So by  now, everyone’s heard the news, watched the news, and heard it and watched it over and over again. A veteran umpire for major league baseball unarguably made the worst call ever in his entire umpiring career. When Joyce called the 27th batter safe with two outs in the 9th inning, in the verge of throwing a perfect game, pitcher Armando Galaragga was denied the 21st perfect game of the entire major league history. Everyone’s heart sank when the batter was called safe. They all felt bad for the pitcher. But we all have to feel pretty bad for the umpire as well. Will he ever be forgiven for making such a bad call at such a critical moment in baseball history? Will this call go down as the worst call ever in any sporting event history?

After seeing the replay after the game, Jim Joyce personally apologized to the pitcher for making a mistake and his apology was accepted. The next day, even the fans appreciated Jim’s professionalism of apologizing by applauding him instead of booing him. Jim Joyce was forgiven for his mistake.

So, what does this topic has anything to do with this personal finance? How does this help you with increasing your net worth? Well, when I heard this story, it reminded me of one big financial mistake I made a few years back. You see, after working at my very first job after graduating with an engineering degree, I didn’t know what to do with all the money I was saving. In fact, I saved over $20,000 during my first year of work while making $43,000 gross that year. I’ve never seen my bank account rise so high before. So, I became a little more careless with my money and started investing in high-risk high-reward penny stocks. Penny stocks are stocks that are not regulated by anyone and the price can be manipulated by market movers very easily. One morning I saw my $5,000 portfolio skyrocket to $27,000! It was a 5-bagger indeed and I probably peed in my pants about 3-4 times that day.

What does a young man do when he sees that kind of wealth in such a short amount of time? What would any reasonably smart person do in that situation? For me, all the signs were pointing at sell and take the profits. No one sees a 5-bagger in one day! It was truly a once in a lifetime moment. While all of the signs were pointing to sell, I could not. I went home during lunch that day to think about my options, but after staring at my portfolio for 15 minutes, I decided to hold on to it, hoping it would go up more.

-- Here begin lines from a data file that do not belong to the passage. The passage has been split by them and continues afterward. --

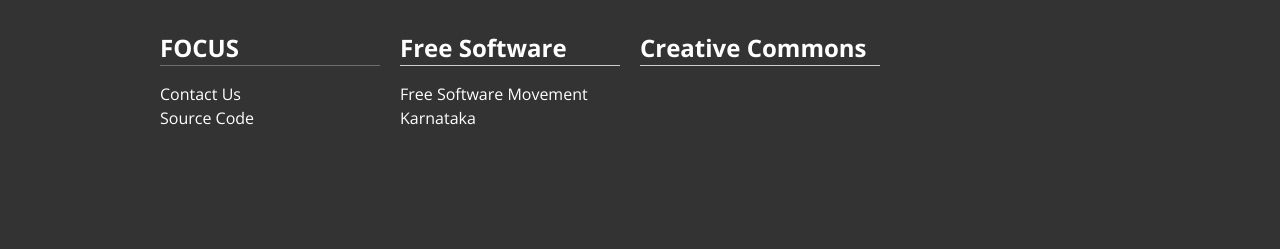
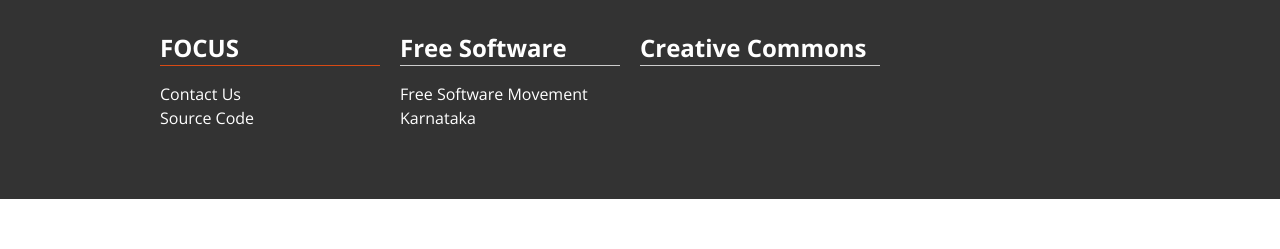
Before and after one commit to svceglug/focus, a PHP site: page /index.php in a window 1280 px wide. Shown: the part 1276-1525 px from the top of the page. After the commit the page ends 1475 px from the top, so only its background shows below. Run offline with PHP 8.4, Linux system fonts and the light colour scheme.

Commit message:
Change footer height to 200 pixels

```diff
--- a/css/sticky-footer.css
+++ b/css/sticky-footer.css
@@ -9,7 +9,7 @@ html, body {
 .full-container {
   min-height: 100%;
   /* equal to footer height */
-  margin-bottom: -250px;
+  margin-bottom: -200px;
 }
 
 .full-container:after {
@@ -19,5 +19,5 @@ html, body {
 
 footer, .full-container:after {
   /* .push must be the same height as footer */
-  height: 250px;
+  height: 200px;
 }
```
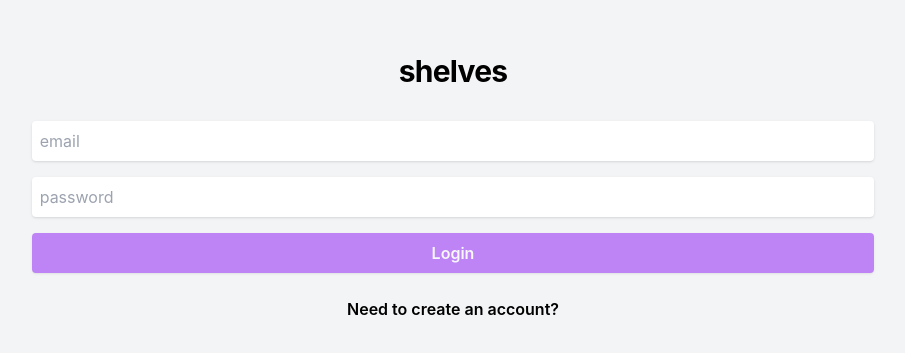
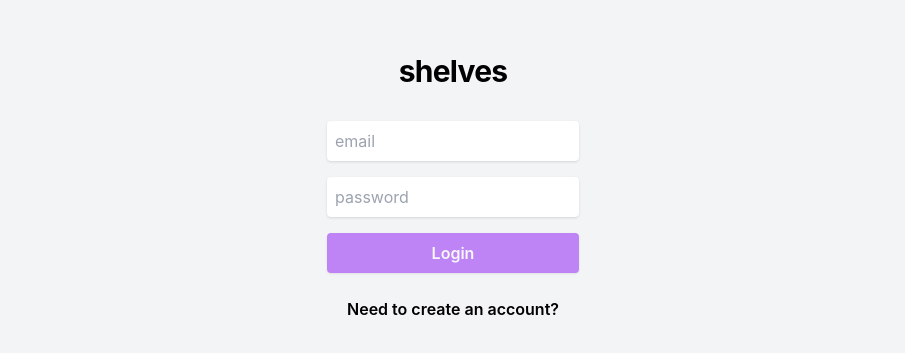
Before and after one commit to mbenja/shelves, a Next.js app: page /auth in a window 1280 px wide. Shown: the part 209-562 px from the top of the page, without its empty margins (187-1092 px from the left). Built offline with nearby package versions, Linux system fonts and the light colour scheme.

Commit message:
Responsive design fixes

```diff
--- a/components/Layout.tsx
+++ b/components/Layout.tsx
@@ -1,5 +1,9 @@
 import { ReactNode } from 'react';
 
 export default function Layout({ children }: { children: ReactNode }) {
-  return <main>{children}</main>;
+	return (
+		<div className="h-screen md:mx-auto md:w-4/5 w-full">
+			<main>{children}</main>
+		</div>
+	);
 }
--- a/pages/_document.tsx
+++ b/pages/_document.tsx
@@ -4,7 +4,7 @@ export default function Document() {
 	return (
 		<Html>
 			<Head />
-      <body className="bg-gray-100 dark:bg-black dark:text-gray-50">
+			<body className="bg-gray-100 dark:bg-black dark:text-gray-50 h-full">
 				<Main />
 				<NextScript />
 			</body>
--- a/pages/auth.tsx
+++ b/pages/auth.tsx
@@ -58,7 +58,7 @@ export default function Auth() {
 	return (
 		<Container>
 			<div className="flex flex-col items-center justify-center h-full">
-				<div className="flex flex-col gap-4 items-center w-2/3">
+				<div className="flex flex-col gap-4 items-center md:w-1/4 w-2/3">
 					<h1 className="font-bold mb-4 text-3xl tracking-tight">shelves</h1>
 					<Input
 						onChange={(v: string) => setEmailText(v)}
```
Lines whose indentation alone changed are shown as unchanged.
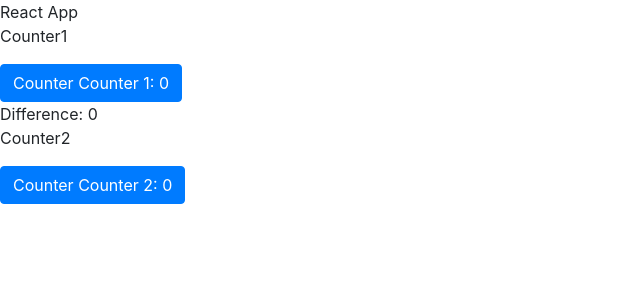
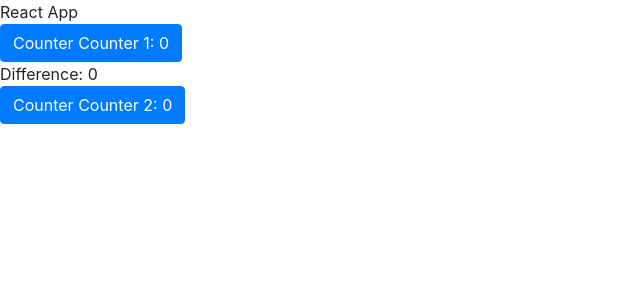
Before and after one commit to HuyAms/hook-presentation, a React (Create React App) app: page /03 in a window 1280 px wide. Shown: the top 300 px of the page, without its empty margins (0-640 px from the left). Built offline with nearby package versions, Linux system fonts and the light colour scheme.

Commit message:
Refactor 03

```diff
--- a/src/components/03.js
+++ b/src/components/03.js
@@ -34,12 +34,10 @@ class CounterDifference extends Component {
     return (
         <div>
           <div>
-            <p>Counter1</p>
             <Counter incrementCount={this.incrementCount1} count={this.state.counter1} name="Counter 1"/>
           </div>
           <div>Difference: {this.state.counter1 - this.state.counter2}</div>
           <div>
-            <p>Counter2</p>
             <Counter incrementCount={this.incrementCount2}  count={this.state.counter2} name="Counter 2"/>
           </div>
         </div>
```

That was my first mistake.

That day, the peak price occurred during lunch time when I was contemplating to sell. From that moment on, I saw the stock price go down steadily. I 5-bagger had become only a 2-bagger. I could’ve still sold that moment and make a decent profit. But instead, I decided to buy more shares. Yeah, I bought more shares and as the price continued to fall, I bought even more. I didn’t know what I was thinking and I definitely had no idea what I was doing. I was a victim of stupidity.

That year, I ended up losing over $25,000 investing in stocks, penny stocks that is. I vowed never to go back to penny stocks after that year. That was over 7 years ago and I’ve learned to forgive myself from those mistakes. As long as I don’t make the same mistake again, I think I’ll be OK. Just as Jim Joyce needs to move on from his mistake, I learned to move on from my mistake as well. I know the analogy here is a little far-fetched, but I was reminded of my mistakes.  Hopefully, you’ll be able to learn from the mistakes I’ve made.